Research with NMS shows the value of after hours events
Museums have moved away from their traditional role as collectors and conservators of artefacts of historical importance to become more audience-focused visitor attractions. It’s a position that reflects an increasingly competitive tourism environment – and their reliance on public sector finance.
The shift has led to the wider recognition of cultural heritage as a major contributor to the economy.
This obligation to meet the needs and wants of visitors has resulted in an improved museum experience, where museums are increasingly offering specially curated after-hours event experiences to attract, engage and retain new audiences, such as Generation Y (those aged between 20-35).
Edinburgh Napier University conducted research using National Museums Scotland as a case study, to explore the effectiveness of after-hours events in attracting, engaging and retaining new museum audiences and to apply audience development and visitor attraction management theories. Following a comprehensive narrative literature review, the research team from The Business School employed qualitative semi-structured interviews and a quantitative on-line self-completion survey to collect the necessary data.

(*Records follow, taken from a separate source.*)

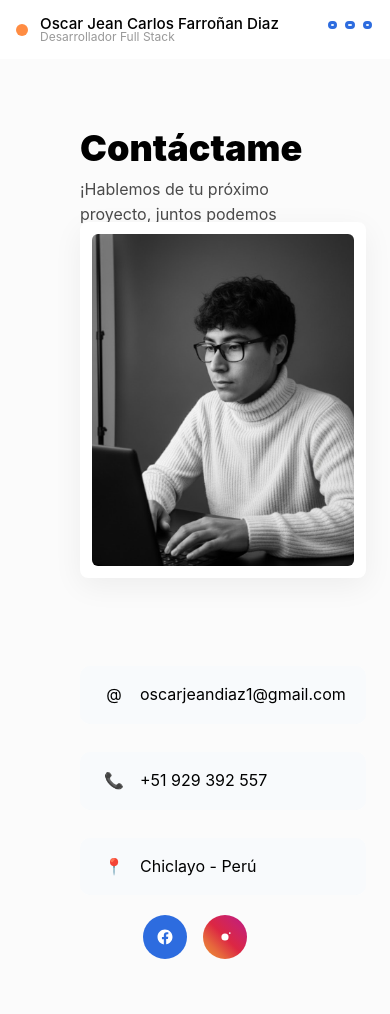
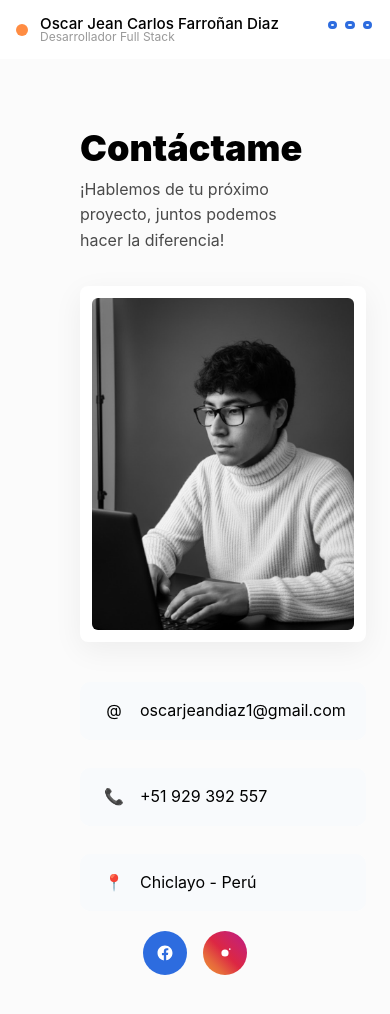
Before and after one commit to OscarStantion/MyCv-Frontend, an Angular app in the folder cvFront/: page /contacto in a window 390 px wide. Shown: the top 1014 px of the page. Built offline with nearby package versions, Linux system fonts and the light colour scheme.

Commit message:
Fix: evitar solapamiento de foto en contacto (mobile) + ajustar desplazamiento desktop y tamaño en tablets

```diff
--- a/cvFront/src/styles.css
+++ b/cvFront/src/styles.css
@@ -1388,3 +1388,42 @@ h4 {
   opacity: 1;
   transform: translateY(0);
 }
+
+/* Fix: evitar solapamiento de la foto de contacto en móviles
+   Opción A - parche rápido: quitar transform y añadir margen en pantallas pequeñas */
+@media (max-width: 600px) {
+  .contact-right .photo-card {
+    transform: none !important;
+    margin-top: 1rem !important;
+  }
+
+  /* Evitar que los iconos sociales suban y provoquen solapamiento */
+  .contact-socials {
+    transform: none !important;
+    margin-top: 0.5rem !important;
+  }
+}
+
+/* Ajustes adicionales: reducir desplazamiento en desktop y ajustar tamaño en tablets */
+@media (min-width: 901px) {
+  /* menos translate para mantener composición sin tanto solapamiento */
+  .contact-right .photo-card {
+    transform: translateY(-80px) !important;
+  }
+  .contact-socials {
+    transform: translateY(-60px) !important;
+  }
+}
+
+/* Tablets: limitar tamaño de la tarjeta/imagen para evitar solapamientos intermedios */
+@media (min-width: 601px) and (max-width: 900px) {
+  .contact-right .photo-card {
+    max-width: 320px;
+    transform: translateY(-48px) !important;
+    margin-top: 0.5rem !important;
+  }
+  .contact-right img {
+    width: 100%;
+    height: auto;
+  }
+}
```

The research findings suggest that after-hours events have been successful in attracting and engaging new museum audiences (particularly young adults) and encouraging repeat visits, therefore achieving the event and museum objectives. It is also seen that products designed specifically for one new audience may have broader appeal in engaging with other new and established audiences.